In a statement, the city said its attorneys would review the Supreme Court’s decision and advise leaders on next steps. And even while the court upheld the anti-camping rules, the city must still comply with state law that requires such bans to be “objectively reasonable.” It’s too soon, officials said, to know exactly how the new legal landscape will impact the unhoused residents of Grants Pass.

If the city does seek to restrict camping at its parks, it will also probably need to identify another location where its unhoused residents can sleep, Bristol said.

“We as communities and a nation are going to need to figure out how to deal with this,” she said. “And not ignore the problem and not punish people who are the victims of a bad economy.”

Outside one of the city’s parks early Friday morning, Cassy Leach sat in her car and considered how to break the news to some of the many unhoused people she assists every day. It was the ruling she was scared of — but also the one she expected.

“Regardless of the Supreme Court’s decisions, there are still wonderful, beautiful people out here who need support and help and we need to provide that for them,” said Leach, who founded the Mobile Integrative Navigation Team, one of the city’s leading homeless services organization.

She said she’s worried the ruling could lead to more violent confrontations between hostile city residents and the parks’ unhoused population. Already, some people she works with have fled to nearby federal land, where they’re free of harassment from police and angry homeowners, but are more difficult to reach for Leach and other service providers.

She said she hopes the decision will push the city to act with more urgency — and unity.

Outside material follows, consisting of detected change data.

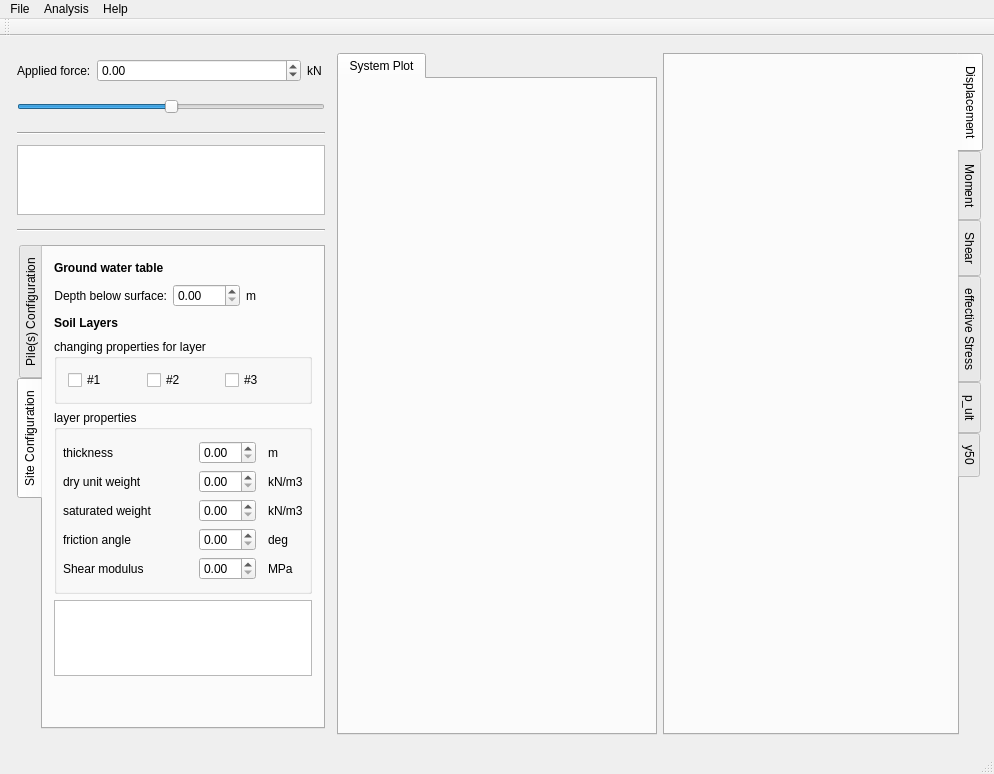
Before: the Qt Designer form mainwindow.ui in NHERI-SimCenter/PileGroupTool, drawn with Qt 5.
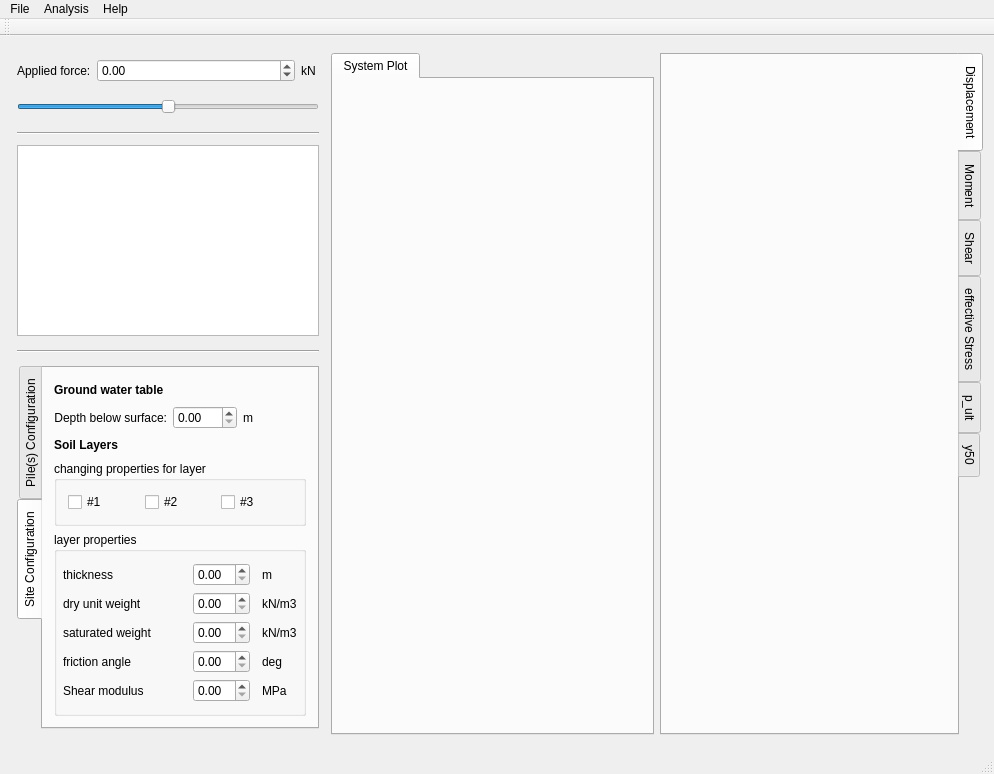
After: the same form once the commit is applied. The open tabs and pages were chosen to show the change. Custom widgets are drawn as their Qt base class.

Commit message: removing material table elements

```diff
--- a/mainwindow.ui
+++ b/mainwindow.ui
@@ -800,32 +800,6 @@
             </layout>
            </widget>
           </item>
-          <item>
-           <widget class="QTableWidget" name="matTable">
-            <property name="enabled">
-             <bool>true</bool>
-            </property>
-            <property name="sizePolicy">
-             <sizepolicy hsizetype="Preferred" vsizetype="Preferred">
-              <horstretch>1</horstretch>
-              <verstretch>4</verstretch>
-             </sizepolicy>
-            </property>
-           </widget>
-          </item>
-          <item>
-           <spacer name="verticalSpacer_2">
-            <property name="orientation">
-             <enum>Qt::Vertical</enum>
-            </property>
-            <property name="sizeHint" stdset="0">
-             <size>
-              <width>20</width>
-              <height>40</height>
-             </size>
-            </property>
-           </spacer>
-          </item>
          </layout>
         </widget>
        </widget>
```
Left out of the diff: 4 changed lines with no effect on the pictures. The commit also changes 2 other files.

“Homelessness isn’t going away. It’s only going to continue to skyrocket,” Leach said. “We still need to solve for it. We’re a small town, we could fix this easy if we come together.”

This post appeared first on The Washington Post